  • Supporting the Say Yes Cleveland scholarship program and its family support specialists who provide wrap-around services to families
  • Emphasizing social-emotional learning, which teaches students healthy behaviors and helps them learn how to cope with trauma
  • Collaborating with community partners to create summer learning opportunities
  • Enrolling Cleveland's youngest students in pre-kindergarten programs

In general, Rosen said the community wants a leader who understands the community, knows how to collaborate with others to get things done and is dedicated to focusing on the safety of students and staff while boosting academic and career-oriented programs.
"The community said to us loud and clear, they want an attentive, empathetic, experienced leader that cares deeply about the Cleveland community," she said.

Board of Education Vice Chair Robert M. Heard said he didn't want to prescribe exactly what qualities the next CEO should have but said he or she would need to be capable of "turning on a dime." He also wanted them to come in ready to work.

"One of the things that I would hope that the next CEO does is come in and, once that person is hired, say, 'Here is my first 100 days in office,'" he said. "With input from the board saying, 'okay, how do we fold some goals into those?'"

Earlier Tuesday, Rosen and several board of education members stopped by Cleveland City Council's Workforce, Education, Training and Youth Development Committee to gather some of their input.

Council member Joe Jones, who initially supported the transition in the city to a mayoral-controlled board of education more than two decades ago, said he’s not happy with the trajectory of the district or its board in the time since, arguing people are leaving the city to seek better educational opportunities elsewhere.
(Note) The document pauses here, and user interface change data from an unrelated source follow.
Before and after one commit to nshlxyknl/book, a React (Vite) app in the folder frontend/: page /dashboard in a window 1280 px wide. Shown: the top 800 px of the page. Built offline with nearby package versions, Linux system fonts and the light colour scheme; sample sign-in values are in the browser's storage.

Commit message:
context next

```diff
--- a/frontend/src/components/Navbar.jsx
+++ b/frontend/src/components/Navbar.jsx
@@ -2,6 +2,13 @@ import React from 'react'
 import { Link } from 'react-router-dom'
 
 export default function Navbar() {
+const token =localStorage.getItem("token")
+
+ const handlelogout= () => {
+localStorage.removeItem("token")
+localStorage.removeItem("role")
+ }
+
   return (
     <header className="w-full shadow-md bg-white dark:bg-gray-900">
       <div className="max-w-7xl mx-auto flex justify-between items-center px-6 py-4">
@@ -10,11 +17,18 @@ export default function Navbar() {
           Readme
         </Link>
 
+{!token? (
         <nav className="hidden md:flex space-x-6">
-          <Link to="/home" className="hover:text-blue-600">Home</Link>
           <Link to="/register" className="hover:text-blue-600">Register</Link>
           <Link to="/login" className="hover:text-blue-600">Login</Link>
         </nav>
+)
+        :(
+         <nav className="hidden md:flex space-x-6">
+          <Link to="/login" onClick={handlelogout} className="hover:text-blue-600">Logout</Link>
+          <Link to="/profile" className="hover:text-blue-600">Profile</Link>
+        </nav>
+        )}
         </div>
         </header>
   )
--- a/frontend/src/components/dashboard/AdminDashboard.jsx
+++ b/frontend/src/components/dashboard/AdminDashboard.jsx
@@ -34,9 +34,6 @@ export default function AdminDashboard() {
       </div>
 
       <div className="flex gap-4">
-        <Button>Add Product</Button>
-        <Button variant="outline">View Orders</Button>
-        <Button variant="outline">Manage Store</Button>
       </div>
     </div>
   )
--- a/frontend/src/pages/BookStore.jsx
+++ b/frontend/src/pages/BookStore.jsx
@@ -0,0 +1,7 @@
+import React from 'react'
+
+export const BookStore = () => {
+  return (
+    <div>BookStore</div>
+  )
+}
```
He also said he wants more communication from the board of education.

So what we're faced with right now in our city, unfortunately, is a school system that continues to each year have some new plan, some new program, some new marketing. ‘So it seems like this didn't work. And we're going to go over to this. And if that didn't work, we're going to go over to this new program.’”

Council member Stephanie Howse said black children in particular have been left behind by the educational system.

"I just would hope that we can attract someone who is grounded in community," Howse said. "Also getting someone and identifying and understanding that we are just in a place where education has not worked holistically, for Black children in particular, it has not worked. It hasn't worked, and I hope they would have a mindset to creating a educational experience that works and centers Black children."

Council members did have positive things to say about district leadership as well, with new Councilman Danny Kelly noting the next CEO should be “approachable” like outgoing CEO Eric Gordon. Multiple council members noted the CEO should excel in listening to the community and act with urgency on children’s reading competency and readiness for work post-graduation.

The next step is for the district to advertise the position and hopefully screen candidates in March, followed by finalist interviews in April and appoint the new CEO in late April or early May. At the same time, Rosen said the search firm started looking for prospects in December, not long after being hired on; a timeline presented by Rosen notes Alma was building "interest and applicants for the role in January," with "recruitment and screening" continuing in February. This is notably before the posting has even been advertised, with the timeline noting that's set to occur sometime in February.

Conor Morris is the education reporter for Ideastream Public Media.